Top of SOURCE INFORMATION
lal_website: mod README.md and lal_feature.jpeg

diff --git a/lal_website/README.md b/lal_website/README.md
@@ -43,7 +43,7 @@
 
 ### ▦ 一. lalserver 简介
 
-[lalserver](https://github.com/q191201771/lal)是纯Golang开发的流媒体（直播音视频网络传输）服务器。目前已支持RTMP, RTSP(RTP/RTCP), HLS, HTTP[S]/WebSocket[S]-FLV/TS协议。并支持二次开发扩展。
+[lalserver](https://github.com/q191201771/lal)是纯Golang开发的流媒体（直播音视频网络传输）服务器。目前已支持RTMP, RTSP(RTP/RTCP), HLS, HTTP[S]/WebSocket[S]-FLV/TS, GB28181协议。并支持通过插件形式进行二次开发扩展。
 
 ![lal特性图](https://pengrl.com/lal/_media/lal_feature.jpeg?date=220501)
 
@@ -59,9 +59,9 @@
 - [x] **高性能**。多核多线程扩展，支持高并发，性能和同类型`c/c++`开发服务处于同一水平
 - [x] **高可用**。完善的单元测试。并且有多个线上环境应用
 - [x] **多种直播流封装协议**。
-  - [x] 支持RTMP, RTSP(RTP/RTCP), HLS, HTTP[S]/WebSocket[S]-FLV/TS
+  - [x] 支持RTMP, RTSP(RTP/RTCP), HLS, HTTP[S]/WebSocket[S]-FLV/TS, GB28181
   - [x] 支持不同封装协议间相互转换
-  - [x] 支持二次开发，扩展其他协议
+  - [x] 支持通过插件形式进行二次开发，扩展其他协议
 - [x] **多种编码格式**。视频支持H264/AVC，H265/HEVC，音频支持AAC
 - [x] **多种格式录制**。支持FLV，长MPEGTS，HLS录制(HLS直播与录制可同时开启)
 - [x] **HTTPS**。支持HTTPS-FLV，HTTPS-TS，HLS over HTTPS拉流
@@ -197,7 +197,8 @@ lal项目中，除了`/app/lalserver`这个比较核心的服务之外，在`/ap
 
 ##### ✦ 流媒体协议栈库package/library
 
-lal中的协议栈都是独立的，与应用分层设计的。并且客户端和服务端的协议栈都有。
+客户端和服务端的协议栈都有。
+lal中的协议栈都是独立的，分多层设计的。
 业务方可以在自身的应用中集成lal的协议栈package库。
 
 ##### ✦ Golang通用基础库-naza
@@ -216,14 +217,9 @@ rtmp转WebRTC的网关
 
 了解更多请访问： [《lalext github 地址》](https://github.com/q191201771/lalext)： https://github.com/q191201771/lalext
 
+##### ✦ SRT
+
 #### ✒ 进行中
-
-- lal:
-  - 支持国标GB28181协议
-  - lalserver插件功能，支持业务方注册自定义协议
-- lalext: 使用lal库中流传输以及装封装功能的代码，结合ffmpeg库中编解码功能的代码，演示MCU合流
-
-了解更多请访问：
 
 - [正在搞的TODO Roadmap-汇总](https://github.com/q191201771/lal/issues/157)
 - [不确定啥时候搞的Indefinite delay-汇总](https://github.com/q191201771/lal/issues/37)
Bottom of SOURCE INFORMATION
TASK DESCRIPTION: Return only the exact lines from the opening of the records through the line that contains "HLS, HTTP[S]/WebSocket[S]-FLV/TS, GB28181协议。并支持通过插件形式进行二次开发扩展。", both included.

SOLUTION BELOW:
lal_website: mod README.md and lal_feature.jpeg

diff --git a/lal_website/README.md b/lal_website/README.md
@@ -43,7 +43,7 @@
 
 ### ▦ 一. lalserver 简介
 
-[lalserver](https://github.com/q191201771/lal)是纯Golang开发的流媒体（直播音视频网络传输）服务器。目前已支持RTMP, RTSP(RTP/RTCP), HLS, HTTP[S]/WebSocket[S]-FLV/TS协议。并支持二次开发扩展。
+[lalserver](https://github.com/q191201771/lal)是纯Golang开发的流媒体（直播音视频网络传输）服务器。目前已支持RTMP, RTSP(RTP/RTCP), HLS, HTTP[S]/WebSocket[S]-FLV/TS, GB28181协议。并支持通过插件形式进行二次开发扩展。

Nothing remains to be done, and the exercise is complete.